# [Assigned task]
Search each line of the data for the word "Course"; copy every line where it is found.

Start of Exercise materials

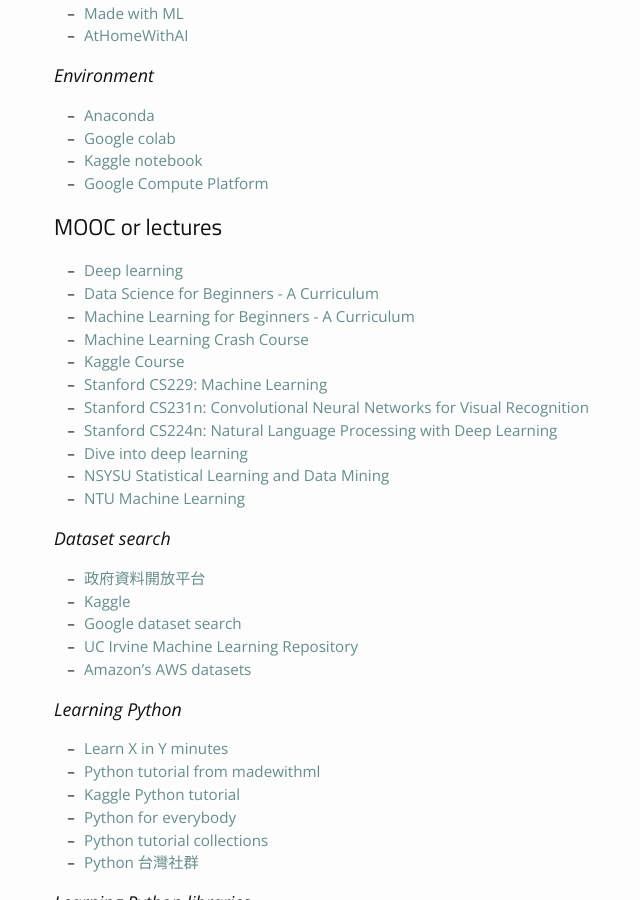
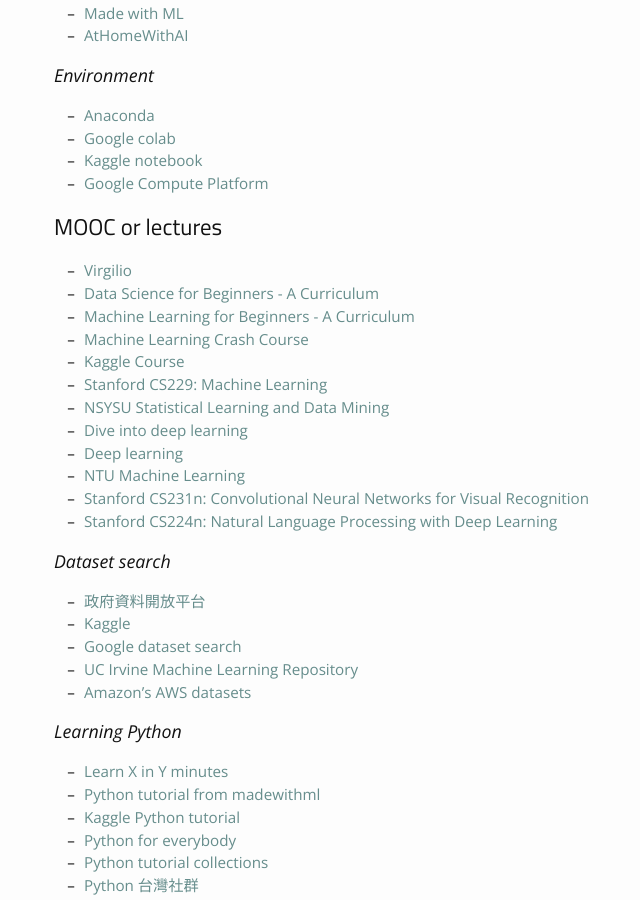
Before and after one commit to phonchi/nsysu-math608-2022, a Jekyll site: the page built from materials.md, in a window 1280 px wide and 900 px high, scrolled down 549 px. Shown: the whole window, without its empty margins (141-781 px from the left). Built offline with Jekyll 4.4.1, drawn with Linux system fonts in a browser that asks for light colours; nearby versions of some CDN libraries.

Commit message:
Update materials.md

```diff
--- a/materials.md
+++ b/materials.md
@@ -30,17 +30,19 @@ permalink: /materials/
 * [Google Compute Platform](https://cloud.google.com/compute/?hl=zh-tw&utm_source=google&utm_medium=cpc&utm_campaign=japac-TW-all-en-dr-bkws-all-super-trial-e-dr-1009882&utm_content=text-ad-none-none-DEV_c-CRE_505011867580-ADGP_Hybrid%20%7C%20BKWS%20-%20EXA%20%7C%20Txt%20~%20Compute%20~%20Compute%20Engine_Global%20gap%20analysis-KWID_43700060665793260-aud-970366092687%3Akwd-79074740958&userloc_9040321-network_g&utm_term=KW_google%20compute%20platform&gclid=Cj0KCQiAxoiQBhCRARIsAPsvo-w6mftRVH4i5i0CzYvKrwngH0vPrsJubKHnVVvteKCtX3e531tx1AAaAjrBEALw_wcB&gclsrc=aw.ds)
 
 ## MOOC or lectures
-* [Deep learning](https://github.com/leemengtaiwan/deep-learning-resources)
+* [Virgilio](https://virgili0.github.io/Virgilio/#table-of-contents)
 * [Data Science for Beginners - A Curriculum](https://github.com/microsoft/Data-Science-For-Beginners)
 * [Machine Learning for Beginners - A Curriculum](https://github.com/microsoft/ML-For-Beginners)
 * [Machine Learning Crash Course](https://developers.google.com/machine-learning/crash-course)
 * [Kaggle Course](https://firefortysix.com/2022/01/12/another-thirty-days-of-machine-learning-with-kaggle-part-1/amp/)
 * [Stanford CS229: Machine Learning](https://www.youtube.com/watch?v=jGwO_UgTS7I&list=PLoROMvodv4rMiGQp3WXShtMGgzqpfVfbU)
+* [NSYSU Statistical Learning and Data Mining](https://phonchi.github.io/nsysu-math524/)
+* [Dive into deep learning](https://d2l.ai/)
+* [Deep learning](https://github.com/leemengtaiwan/deep-learning-resources)
+* [NTU Machine Learning](https://speech.ee.ntu.edu.tw/~hylee/ml/2021-spring.php)
 * [Stanford CS231n: Convolutional Neural Networks for Visual Recognition](https://www.youtube.com/watch?v=vT1JzLTH4G4&list=PL3FW7Lu3i5JvHM8ljYj-zLfQRF3EO8sYv)
 * [Stanford CS224n: Natural Language Processing with Deep Learning](https://www.youtube.com/watch?v=8rXD5-xhemo&list=PLoROMvodv4rOhcuXMZkNm7j3fVwBBY42z)
-* [Dive into deep learning](https://d2l.ai/)
-* [NSYSU Statistical Learning and Data Mining](https://phonchi.github.io/nsysu-math524/)
-* [NTU Machine Learning](https://speech.ee.ntu.edu.tw/~hylee/ml/2021-spring.php)
+
 
 ### Dataset search
 * [政府資料開放平台](https://data.gov.tw/)
```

End of Exercise materials

# [The answer]
 * [Machine Learning Crash Course](https://developers.google.com/machine-learning/crash-course)
 * [Kaggle Course](https://firefortysix.com/2022/01/12/another-thirty-days-of-machine-learning-with-kaggle-part-1/amp/)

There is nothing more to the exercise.